The Boxtrolls was essentially pure fantasy, which isn’t bad…it was just different than their previous work. Though that has sort of become Laika’s theme. It was to say the least, a marvelously crafted film with excellent character design and miraculously detailed worlds. They are positively breathtaking to say the least, especially after watching how all of the scenes were constructed, each piece created individually by hand, each character moved painstakingly inch by inch. [The Boxtrolls – Nature of Creation].
Of course, I regularly blog about Laika Studios on my tumblr account (click here for some of those). I assume this must be the reason why a mysterious package showed up at my door one day. What was in this package? I was expecting another promo item, as they have sent me a few of those. The first of which was in 2012 just before the release of their second film ParaNorman. (post on that here). However, this one was different. Nobody had contacted me beforehand, the box showed up unlabeled, aside from the fact that it had been sent from Portland, which gave me a little clue. Well, a pretty big clue. I proceeded to open it and find that it was filled with nothing less than real, authentic props used in the actual Boxtrolls film.

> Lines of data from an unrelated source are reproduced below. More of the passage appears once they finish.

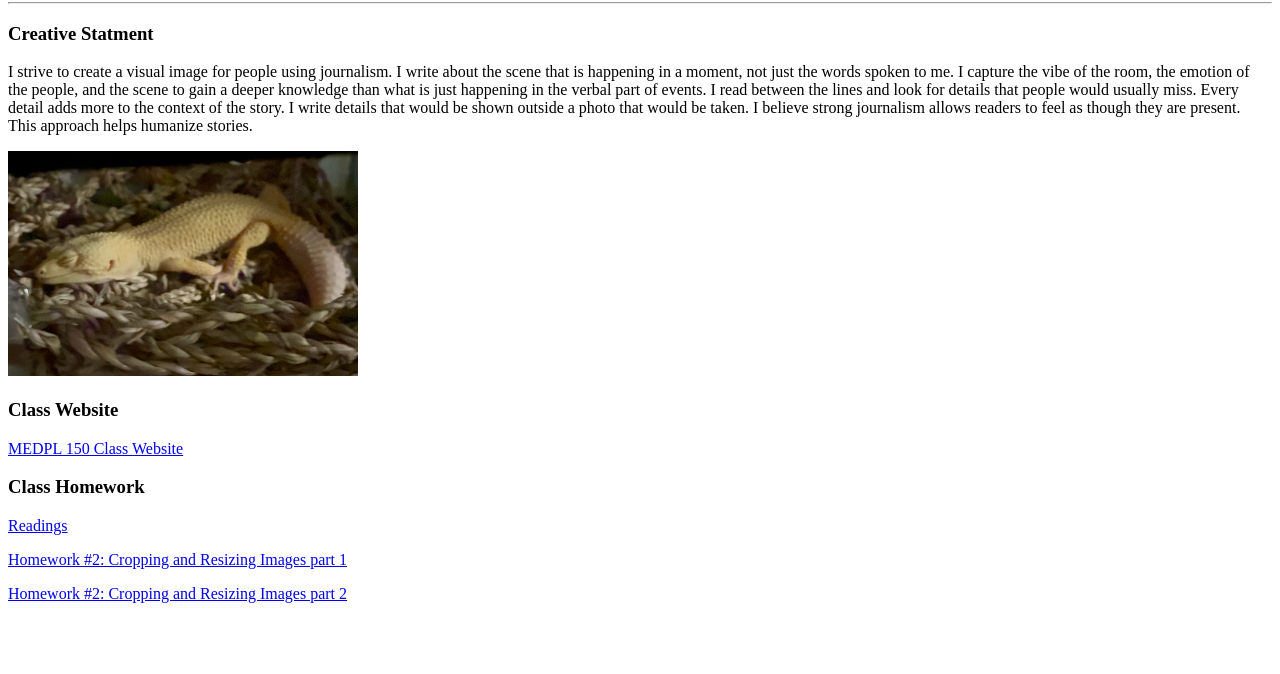
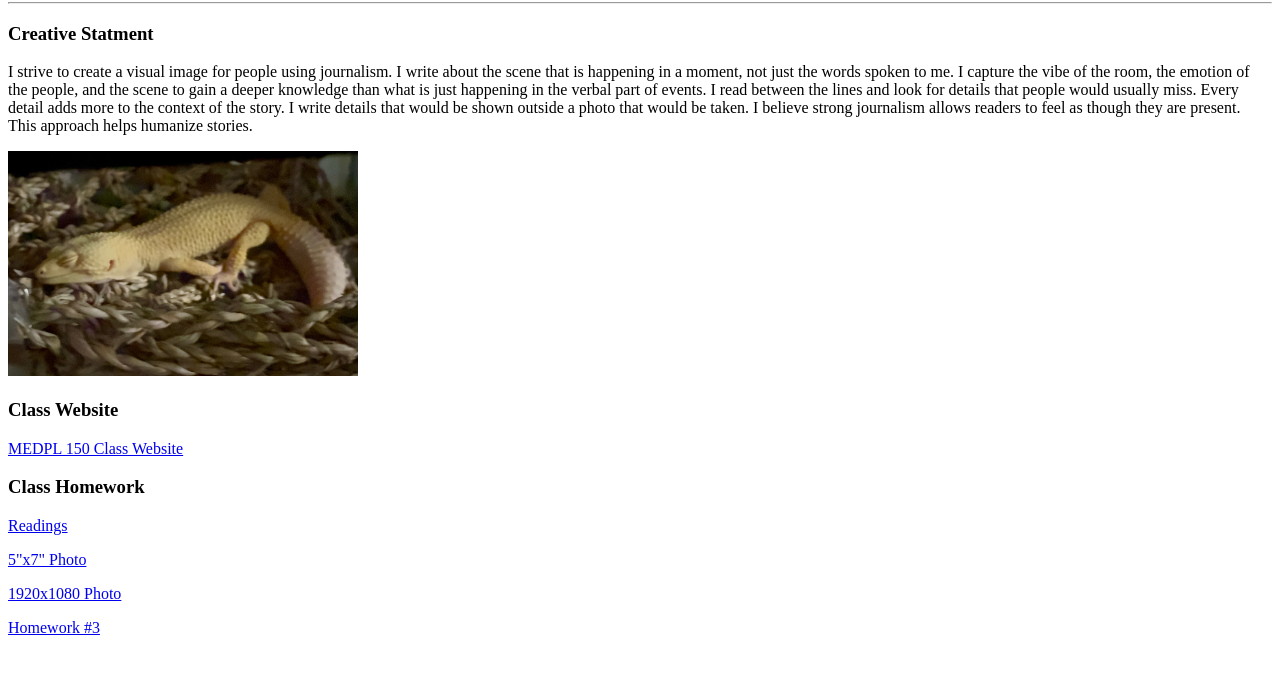
Before and after one commit to SophieMed2026/SophieMed2026.github.io, a plain HTML site: page index.html in a window 1280 px wide. Shown: the part 78-752 px from the top of the page. Drawn offline with Linux system fonts and the light colour scheme.

Commit message:
Add files via upload

```diff
--- a/index.html
+++ b/index.html
@@ -26,11 +26,13 @@ I strive to create a visual image for people using journalism. I write about the
 <a href="Readings.html">Readings</a>
 </p>
 <p>
-<a href="dog.html">Homework #2: Cropping and Resizing Images part 1</a>
+<a href="dog.html">5"x7" Photo</a>
 </p>
 <p>
-<a href="bread.html">Homework #2: Cropping and Resizing Images part 2</a>
+<a href="bread.html">1920x1080 Photo</a>
 </p>
-
+<p>
+<a href="HomeWork3.html">Homework #3</a>
+</p>
 </body>
 </html>
```
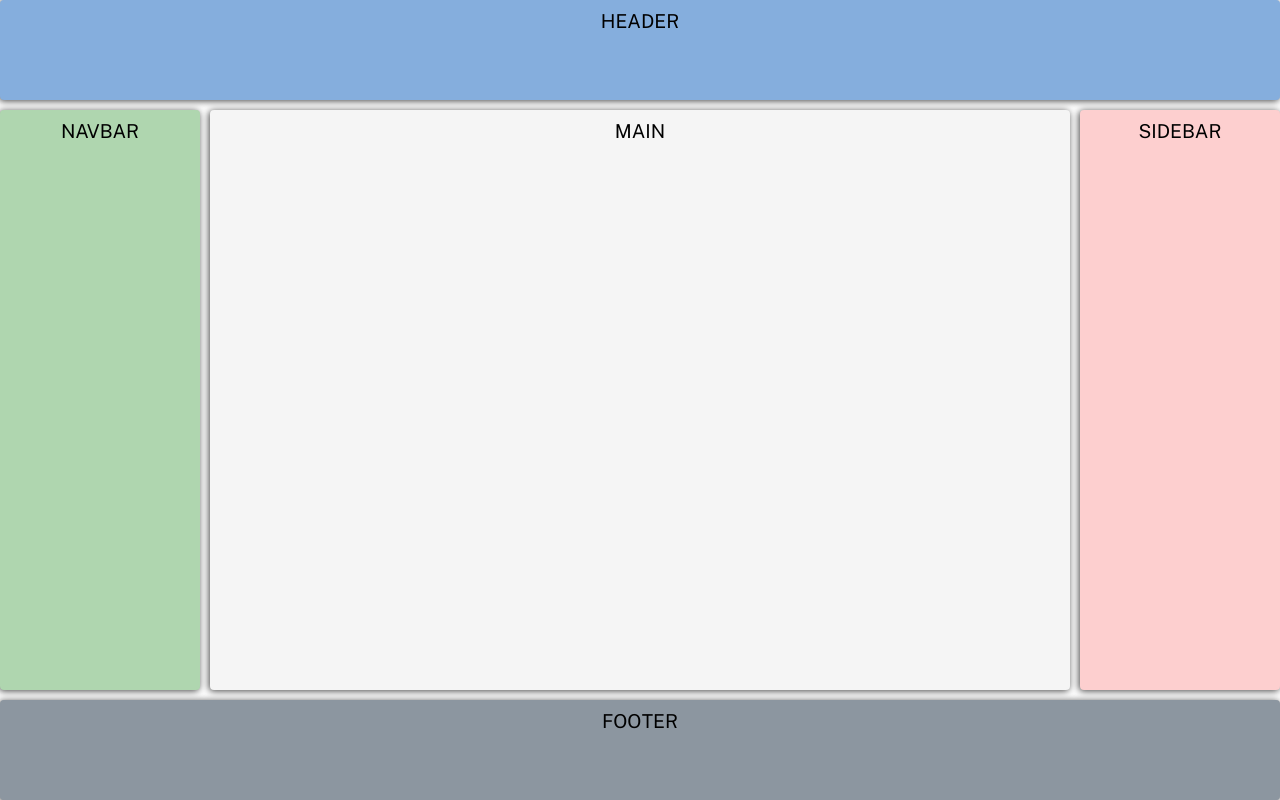
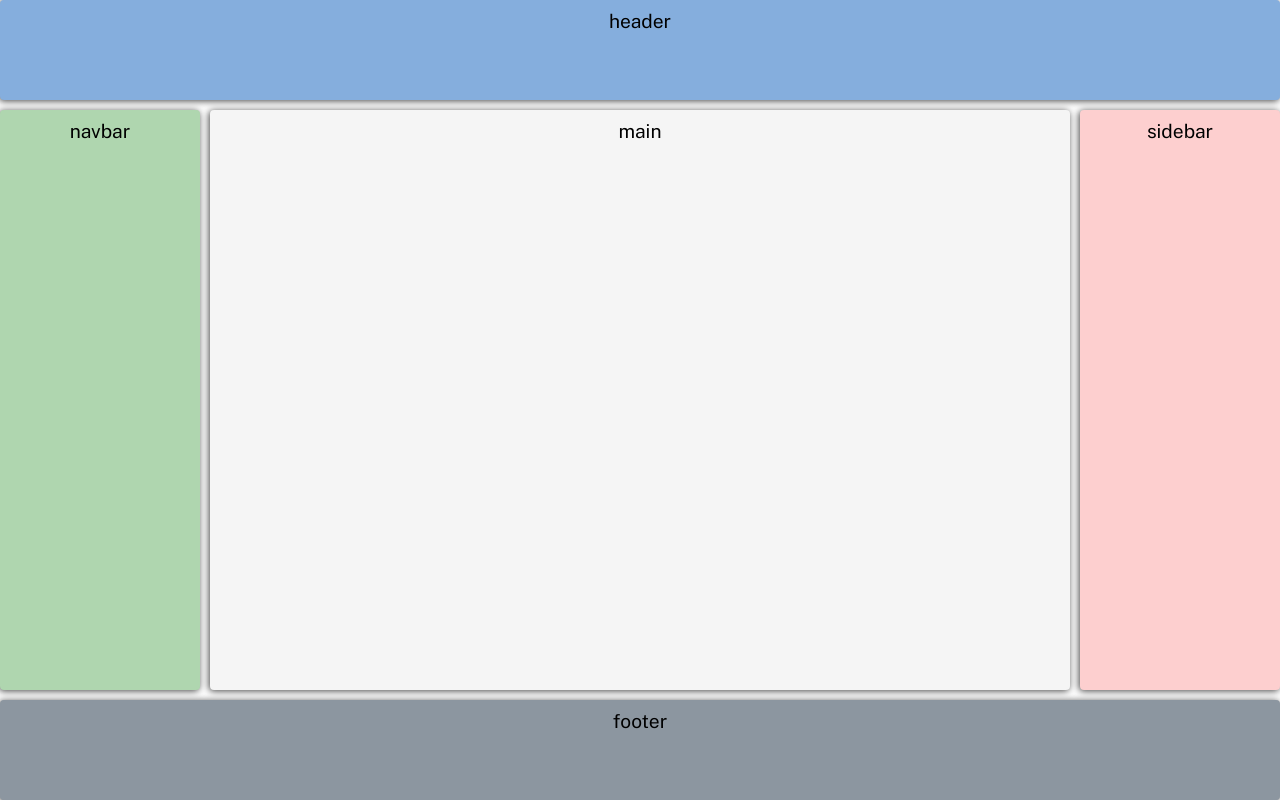
Before and after one commit to pedroB5/proyecto-web, a plain HTML site: page index.html in a window 1280 px wide. Drawn offline with nearby package versions, Linux system fonts and the light colour scheme.

Commit message:
ESTRUCTURA7

```diff
--- a/index.html
+++ b/index.html
@@ -5,14 +5,14 @@
     <meta http-equiv="X-UA-Compatible" content="IE=edge">
     <meta name="viewport" content="width=device-width, initial-scale=1.0">
     <link rel="stylesheet" href="CSS/estilo.css">
-    <title>Document</title>
-
+    <title>Proyecto Web  </title>
 </head>
 <body class="grid-container">
-   <header class="header">HEADER</header>
-  <nav class="navbar">NAVBAR</nav>
-  <aside class="sidebar">SIDEBAR</aside>
-  <article class="main">MAIN</article>
-  <footer class="footer">FOOTER</footer>
+    <header class="header">header</header>
+    <nav class="navbar">navbar</nav>
+    <aside class="sidebar">sidebar</aside>
+    <article class="main">main</article>
+    <footer class="footer">footer</footer>
+
 </body>
 </html>
```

To hold a real, actual piece from one of these films was amazing. There were tiny bits of cheese that filled the tables in the party sequence, tiny wine bottles, of course boxes… and even a piece of the sidewalk! I think I actually found the scene one of the pieces may have been used in!
I also made a video to give a little bit of a closeup of the props, as well as several of my other Laika items including art books, DVDs, promo items and so forth. [watch it right here]. It was quite possibly one of the best things that ever happened to me in all of my life. Now these props and pieces sit in a collection on my shelf, which has now essentially a shrine to Laika and all of their work. The Boxtrolls is now available on DVD and DVD/BluRay Combo pack. There is also a recently released combo pack that includes all three Laika films together! I’m not saying you have to get it, I’m just suggesting you should.